* _Required work_
Your answer must be a word-for-word copy of the data.

Provided material Start Marker

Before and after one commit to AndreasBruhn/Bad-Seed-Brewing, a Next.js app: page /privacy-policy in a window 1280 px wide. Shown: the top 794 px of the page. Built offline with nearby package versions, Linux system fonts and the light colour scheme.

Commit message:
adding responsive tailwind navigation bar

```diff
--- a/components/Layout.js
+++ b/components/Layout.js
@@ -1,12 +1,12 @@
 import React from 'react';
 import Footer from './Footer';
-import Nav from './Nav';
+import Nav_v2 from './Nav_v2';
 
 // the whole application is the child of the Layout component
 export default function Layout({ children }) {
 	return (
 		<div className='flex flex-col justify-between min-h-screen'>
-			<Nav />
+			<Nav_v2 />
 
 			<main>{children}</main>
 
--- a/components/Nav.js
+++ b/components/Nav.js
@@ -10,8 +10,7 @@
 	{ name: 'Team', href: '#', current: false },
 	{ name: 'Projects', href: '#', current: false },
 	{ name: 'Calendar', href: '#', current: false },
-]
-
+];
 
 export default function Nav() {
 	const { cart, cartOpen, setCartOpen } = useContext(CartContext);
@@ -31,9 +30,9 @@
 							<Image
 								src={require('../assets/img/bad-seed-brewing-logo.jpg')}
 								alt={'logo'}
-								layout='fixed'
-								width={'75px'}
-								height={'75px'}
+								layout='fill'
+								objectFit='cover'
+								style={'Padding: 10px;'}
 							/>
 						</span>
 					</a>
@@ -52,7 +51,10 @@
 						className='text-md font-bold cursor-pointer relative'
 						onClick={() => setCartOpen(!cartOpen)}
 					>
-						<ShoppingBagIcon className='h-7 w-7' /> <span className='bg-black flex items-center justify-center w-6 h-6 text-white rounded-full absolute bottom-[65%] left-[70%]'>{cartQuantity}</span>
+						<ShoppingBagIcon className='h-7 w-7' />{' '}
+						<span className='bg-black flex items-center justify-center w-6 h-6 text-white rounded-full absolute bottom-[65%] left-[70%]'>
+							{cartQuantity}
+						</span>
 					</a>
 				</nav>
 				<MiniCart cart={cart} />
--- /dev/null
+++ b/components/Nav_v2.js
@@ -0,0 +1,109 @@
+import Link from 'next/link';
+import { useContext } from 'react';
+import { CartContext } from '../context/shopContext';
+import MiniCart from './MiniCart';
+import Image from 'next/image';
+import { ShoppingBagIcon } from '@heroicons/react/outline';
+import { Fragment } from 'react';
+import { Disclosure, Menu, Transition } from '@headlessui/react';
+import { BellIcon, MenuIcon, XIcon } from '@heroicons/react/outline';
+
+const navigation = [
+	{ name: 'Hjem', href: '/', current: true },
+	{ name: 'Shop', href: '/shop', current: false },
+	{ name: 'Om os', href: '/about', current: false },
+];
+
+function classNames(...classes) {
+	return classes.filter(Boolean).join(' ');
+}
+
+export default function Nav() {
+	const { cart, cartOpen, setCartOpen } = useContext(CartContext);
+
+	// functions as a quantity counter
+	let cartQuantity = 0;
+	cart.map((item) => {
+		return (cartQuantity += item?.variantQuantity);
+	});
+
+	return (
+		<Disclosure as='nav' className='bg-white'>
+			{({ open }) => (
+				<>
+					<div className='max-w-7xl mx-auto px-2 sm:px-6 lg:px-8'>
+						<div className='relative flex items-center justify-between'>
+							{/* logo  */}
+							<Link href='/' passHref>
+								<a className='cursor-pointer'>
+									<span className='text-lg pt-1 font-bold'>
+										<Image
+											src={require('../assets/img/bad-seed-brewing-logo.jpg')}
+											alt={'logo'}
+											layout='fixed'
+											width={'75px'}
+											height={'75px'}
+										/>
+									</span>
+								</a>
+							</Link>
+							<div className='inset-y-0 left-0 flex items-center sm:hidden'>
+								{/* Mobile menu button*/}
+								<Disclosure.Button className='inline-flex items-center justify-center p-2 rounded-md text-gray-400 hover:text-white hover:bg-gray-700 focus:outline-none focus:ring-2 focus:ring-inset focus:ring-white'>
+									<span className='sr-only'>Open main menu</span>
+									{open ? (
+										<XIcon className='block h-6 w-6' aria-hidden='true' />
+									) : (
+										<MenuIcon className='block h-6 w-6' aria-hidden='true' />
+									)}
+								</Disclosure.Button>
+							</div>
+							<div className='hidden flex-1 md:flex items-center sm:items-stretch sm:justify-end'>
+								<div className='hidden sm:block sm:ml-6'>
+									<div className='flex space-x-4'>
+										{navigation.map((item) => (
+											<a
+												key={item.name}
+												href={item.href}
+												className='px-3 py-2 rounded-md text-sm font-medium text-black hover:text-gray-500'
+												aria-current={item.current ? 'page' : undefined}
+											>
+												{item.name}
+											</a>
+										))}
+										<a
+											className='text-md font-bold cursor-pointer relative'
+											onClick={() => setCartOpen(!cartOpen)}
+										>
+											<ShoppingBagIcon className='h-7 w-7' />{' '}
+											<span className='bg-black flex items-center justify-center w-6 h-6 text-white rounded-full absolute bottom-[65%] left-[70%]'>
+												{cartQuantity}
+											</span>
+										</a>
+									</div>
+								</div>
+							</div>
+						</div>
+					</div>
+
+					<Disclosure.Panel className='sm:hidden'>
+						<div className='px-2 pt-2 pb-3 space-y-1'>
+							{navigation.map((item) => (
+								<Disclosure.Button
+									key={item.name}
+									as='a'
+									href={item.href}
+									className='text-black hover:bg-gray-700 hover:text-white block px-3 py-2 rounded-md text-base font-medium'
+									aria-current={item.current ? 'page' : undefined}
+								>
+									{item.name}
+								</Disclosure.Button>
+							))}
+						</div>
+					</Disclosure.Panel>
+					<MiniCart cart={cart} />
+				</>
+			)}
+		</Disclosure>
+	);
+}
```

Provided material End Marker

* _Answer box_
Before and after one commit to AndreasBruhn/Bad-Seed-Brewing, a Next.js app: page /privacy-policy in a window 1280 px wide. Shown: the top 794 px of the page. Built offline with nearby package versions, Linux system fonts and the light colour scheme.

Commit message:
adding responsive tailwind navigation bar

```diff
--- a/components/Layout.js
+++ b/components/Layout.js
@@ -1,12 +1,12 @@
 import React from 'react';
 import Footer from './Footer';
-import Nav from './Nav';
+import Nav_v2 from './Nav_v2';
 
 // the whole application is the child of the Layout component
 export default function Layout({ children }) {
 	return (
 		<div className='flex flex-col justify-between min-h-screen'>
-			<Nav />
+			<Nav_v2 />
 
 			<main>{children}</main>
 
--- a/components/Nav.js
+++ b/components/Nav.js
@@ -10,8 +10,7 @@
 	{ name: 'Team', href: '#', current: false },
 	{ name: 'Projects', href: '#', current: false },
 	{ name: 'Calendar', href: '#', current: false },
-]
-
+];
 
 export default function Nav() {
 	const { cart, cartOpen, setCartOpen } = useContext(CartContext);
@@ -31,9 +30,9 @@
 							<Image
 								src={require('../assets/img/bad-seed-brewing-logo.jpg')}
 								alt={'logo'}
-								layout='fixed'
-								width={'75px'}
-								height={'75px'}
+								layout='fill'
+								objectFit='cover'
+								style={'Padding: 10px;'}
 							/>
 						</span>
 					</a>
@@ -52,7 +51,10 @@
 						className='text-md font-bold cursor-pointer relative'
 						onClick={() => setCartOpen(!cartOpen)}
 					>
-						<ShoppingBagIcon className='h-7 w-7' /> <span className='bg-black flex items-center justify-center w-6 h-6 text-white rounded-full absolute bottom-[65%] left-[70%]'>{cartQuantity}</span>
+						<ShoppingBagIcon className='h-7 w-7' />{' '}
+						<span className='bg-black flex items-center justify-center w-6 h-6 text-white rounded-full absolute bottom-[65%] left-[70%]'>
+							{cartQuantity}
+						</span>
 					</a>
 				</nav>
 				<MiniCart cart={cart} />
--- /dev/null
+++ b/components/Nav_v2.js
@@ -0,0 +1,109 @@
+import Link from 'next/link';
+import { useContext } from 'react';
+import { CartContext } from '../context/shopContext';
+import MiniCart from './MiniCart';
+import Image from 'next/image';
+import { ShoppingBagIcon } from '@heroicons/react/outline';
+import { Fragment } from 'react';
+import { Disclosure, Menu, Transition } from '@headlessui/react';
+import { BellIcon, MenuIcon, XIcon } from '@heroicons/react/outline';
+
+const navigation = [
+	{ name: 'Hjem', href: '/', current: true },
+	{ name: 'Shop', href: '/shop', current: false },
+	{ name: 'Om os', href: '/about', current: false },
+];
+
+function classNames(...classes) {
+	return classes.filter(Boolean).join(' ');
+}
+
+export default function Nav() {
+	const { cart, cartOpen, setCartOpen } = useContext(CartContext);
+
+	// functions as a quantity counter
+	let cartQuantity = 0;
+	cart.map((item) => {
+		return (cartQuantity += item?.variantQuantity);
+	});
+
+	return (
+		<Disclosure as='nav' className='bg-white'>
+			{({ open }) => (
+				<>
+					<div className='max-w-7xl mx-auto px-2 sm:px-6 lg:px-8'>
+						<div className='relative flex items-center justify-between'>
+							{/* logo  */}
+							<Link href='/' passHref>
+								<a className='cursor-pointer'>
+									<span className='text-lg pt-1 font-bold'>
+										<Image
+											src={require('../assets/img/bad-seed-brewing-logo.jpg')}
+											alt={'logo'}
+											layout='fixed'
+											width={'75px'}
+											height={'75px'}
+										/>
+									</span>
+								</a>
+							</Link>
+							<div className='inset-y-0 left-0 flex items-center sm:hidden'>
+								{/* Mobile menu button*/}
+								<Disclosure.Button className='inline-flex items-center justify-center p-2 rounded-md text-gray-400 hover:text-white hover:bg-gray-700 focus:outline-none focus:ring-2 focus:ring-inset focus:ring-white'>
+									<span className='sr-only'>Open main menu</span>
+									{open ? (
+										<XIcon className='block h-6 w-6' aria-hidden='true' />
+									) : (
+										<MenuIcon className='block h-6 w-6' aria-hidden='true' />
+									)}
+								</Disclosure.Button>
+							</div>
+							<div className='hidden flex-1 md:flex items-center sm:items-stretch sm:justify-end'>
+								<div className='hidden sm:block sm:ml-6'>
+									<div className='flex space-x-4'>
+										{navigation.map((item) => (
+											<a
+												key={item.name}
+												href={item.href}
+												className='px-3 py-2 rounded-md text-sm font-medium text-black hover:text-gray-500'
+												aria-current={item.current ? 'page' : undefined}
+											>
+												{item.name}
+											</a>
+										))}
+										<a
+											className='text-md font-bold cursor-pointer relative'
+											onClick={() => setCartOpen(!cartOpen)}
+										>
+											<ShoppingBagIcon className='h-7 w-7' />{' '}
+											<span className='bg-black flex items-center justify-center w-6 h-6 text-white rounded-full absolute bottom-[65%] left-[70%]'>
+												{cartQuantity}
+											</span>
+										</a>
+									</div>
+								</div>
+							</div>
+						</div>
+					</div>
+
+					<Disclosure.Panel className='sm:hidden'>
+						<div className='px-2 pt-2 pb-3 space-y-1'>
+							{navigation.map((item) => (
+								<Disclosure.Button
+									key={item.name}
+									as='a'
+									href={item.href}
+									className='text-black hover:bg-gray-700 hover:text-white block px-3 py-2 rounded-md text-base font-medium'
+									aria-current={item.current ? 'page' : undefined}
+								>
+									{item.name}
+								</Disclosure.Button>
+							))}
+						</div>
+					</Disclosure.Panel>
+					<MiniCart cart={cart} />
+				</>
+			)}
+		</Disclosure>
+	);
+}
```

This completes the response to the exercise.